Alternatively, you can effectively partner with an agency to train members of your team. They can teach staff how to spot social media opportunities, keep you on a consistent posting schedule, supplement your in-office content, and effectively manage your social media advertising strategy.
ISN’T THERE RISK FOR MEDICAL PRACTICES ON SOCIAL MEDIA?
Before you embark on your first social media campaign, consider a formal social media policy, and related training.
Your policy should:
- Identify who is permitted to participate in social media on behalf of the practice (and restrict logins)
- Establish expectations and risks surrounding employee behavior in social media

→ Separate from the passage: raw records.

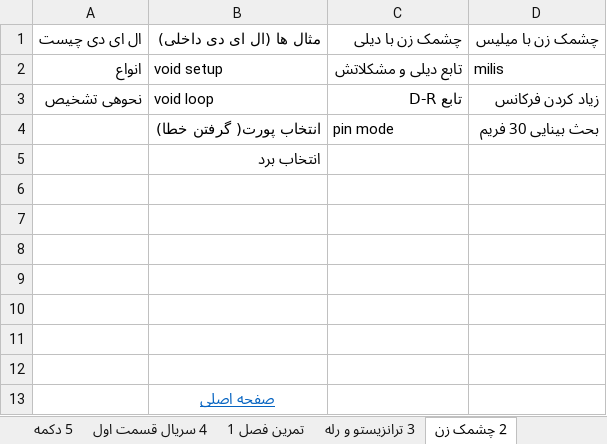
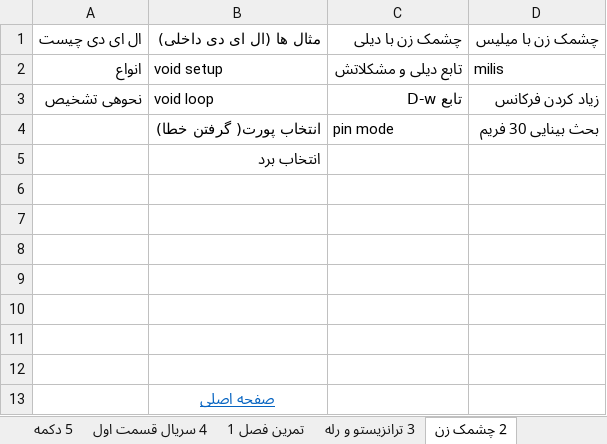
Before and after one commit to malekzahedi/arduinotadris, an Excel workbook: چارت آموزشی/آردوینو.xlsx, sheet 2 چشمک زن, drawn as a sheet; values as stored, in another font and other column widths than the file's, no borders; the diff names each change by its address in the sheet, - before the commit and + after, or states it on an @@ line.

```diff
--- a/چارت آموزشی/آردوینو.xlsx (sheet 2 چشمک زن)
+++ b/چارت آموزشی/آردوینو.xlsx (sheet 2 چشمک زن)
-C3: تابع D-R
+C3: تابع D-w
```
Also changed, not shown: 1 other file.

- Articulate guidelines for protecting patient privacy and securing consents
- Document protocols for post review and approval.
HOW DO I MEASURE SUCCESS?
Measuring success on social media is both wide and deep. Leaders can focus on three sets of data:
- Followers. The growth of your followers is a solid indicator of the health of your social media campaign.
- Engagement-Reach ratio. The ratio of Total Engagement divided by Total Reach will help you judge the quality of your post content. Strive for 10% or better.
- Total actions. This can help you understand the direct response to your social media investment by giving insight into clicks and inquiries that result from your social media activity.
These three metrics and more are generally available on the performance dashboards provided to businesses by the major social media networks.
ARE YOU READY TO GET SOCIAL?
If all of this seems like too much for your practice to take on, don’t worry. Social media is not a mandate for ophthalmology practices. However, if you think you are ready to expand your practice’s marketing reach, social media could be the logical next step.
Minimize your risk by educating yourself and your staff, developing a clear strategy, and carefully monitoring your performance. OP